Finish off this week, in which we are still excited about soccer, with the news (and news you may have missed) that's going to impact your customers in the coming weeks and months.
In this week's customer engagement recap:
- Amazon unveils the Fire Phone
- First Major Mobile Banking Security Threat Hits the U.S.
- T-Mobile Offers iPhone Tests and Unlimited Music Streaming
- The Power and Pain of Points and Miles Programs
- Banks know that customers hate them
- Communication and Loyalty Programs: Three Steps to Increase Engagement
- GU Store to Let Customers Leave With Unpaid Merchandise
Amazon unveils the Fire Phone (Washington Post)
Similar to the failed "Facebook phone" and "ESPN phone," Amazon is creating a mobile device built entirely to steer customers to their goods. This one does have an interesting eye-tracking feature (plus a year of Prime, quickly becoming the most popular rewards program), but the $199 price + two-year contract seems a little steep for a piece of branded hardware. The "scan a product in a retailer to see how much it is on Amazon" feature is sure to make a lot of friends in the retail community as well.
First Major Mobile Banking Security Threat Hits the U.S. (Payments Journal)
A Russian trojan has moved to the US. The trojan looks for certain banking apps, locks the screen with an "FBI warning" that can only be lifted by sending money to Russia. That rule about not clicking on suspicious links or emails? It applies to your phones as well, folks (the virus is installed through phishing sites)
T-Mobile Offers iPhone Tests and Unlimited Music Streaming (New York Times)

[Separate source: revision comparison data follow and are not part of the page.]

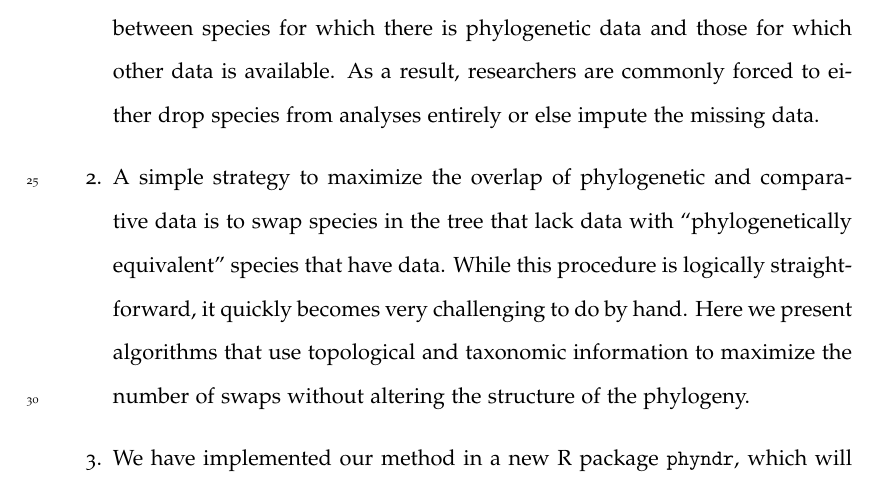
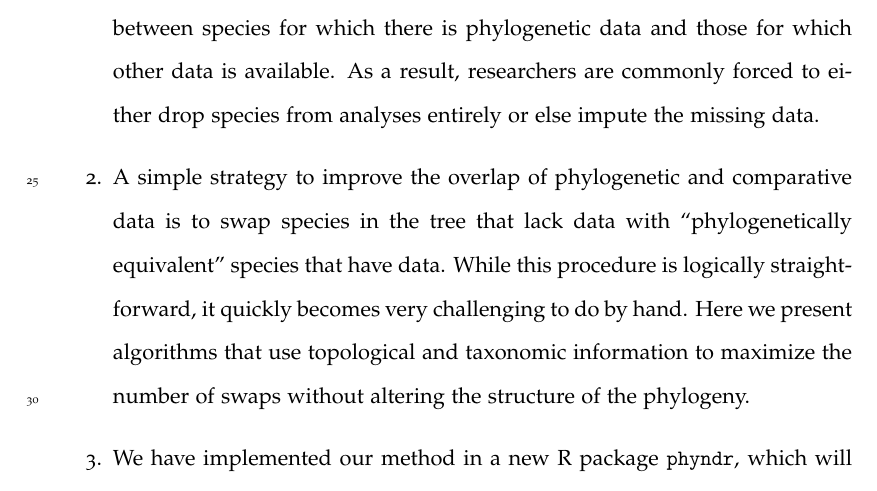
Before and after one commit to traitecoevo/phyndr-ms, a LaTeX document (ms/phyndr-ms.tex): part of page 2 of 28, cut so that both start at the same text. Compiled offline with pdfLaTeX.

Commit message:
minor word change

```diff
--- a/ms/phyndr-ms.tex
+++ b/ms/phyndr-ms.tex
@@ -54,7 +54,7 @@ $^{*}$ Email for correspondence: \texttt{mwpennell@gmail.com}\\
 
 \item Biologists are increasingly using curated, public data sets to conduct phylogenetic comparative analyses. Unfortunately, there is often a mismatch between species for which there is phylogenetic data and those for which other data is available. As a result, researchers are commonly forced to either drop species from analyses entirely or else impute the missing data.
 
-\item A simple strategy to maximize the overlap of phylogenetic and comparative data is to swap species in the tree that lack data with ``phylogenetically equivalent'' species that have data. While this procedure is logically straightforward, it quickly becomes very challenging to do by hand. Here we present algorithms that use topological and taxonomic information to maximize the number of swaps without altering the structure of the phylogeny.
+\item A simple strategy to improve the overlap of phylogenetic and comparative data is to swap species in the tree that lack data with ``phylogenetically equivalent'' species that have data. While this procedure is logically straightforward, it quickly becomes very challenging to do by hand. Here we present algorithms that use topological and taxonomic information to maximize the number of swaps without altering the structure of the phylogeny.
 
 \item We have implemented our method in a new R package {\phyndr}, which will allow researchers to apply our algorithm to empirical data sets. It is relatively efficient such that taxon swaps can be quickly computed, even for large trees. To facilitate the use of taxonomic knowledge we created a separate data package {\taxonlookup}; it contains a curated, versioned taxonomic lookup for land plants and is interoperable with {\phyndr}.
 
```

A regular participant in our weekly customer engagement roundups, thanks to their disruptive business models, T-Mobile is in it again for offering unlimited streaming from Spotify, Pandora, Slacker and other music services. Even better, the data won't count against a user's data plan. They're also offering to let folks test drive the iPhone 5S for a week.
The Power and Pain of Points and Miles Programs (Access Loyalty Blog)
Just about everyone loves earning points, but their inability to cash those points out for any sort of value is a bigger deal than you might think - and a major lost opportunity for points and miles programs.
Banks know that customers hate them (CNN Money)
Summary: banks have lost a lot of customers since the 2008 financial crisis, resulting in billions off the books. The problem in their view: regulators. Something that they think might help: improving customer and employee satisfaction.
Communication and Loyalty Programs: Three Steps to Increase Engagement (Access Loyalty Blog)
You're a member of at least a dozen loyalty programs. Regardless of why you originally signed up for them, something about the brand attracted you. How many of those programs do you hear from? Lack of communication to these valuable, listening customers is low-hanging fruit that many programs simply aren't picking right now.
GU Store to Let Customers Leave With Unpaid Merchandise (WSJ)
Talk about a leap of faith. A Japan clothier is allowing customers to walk out the door with three pieces of clothing. The customers are asked to leave behind their names and phone numbers, and they're supposed to return or purchase the clothing by the end of the day.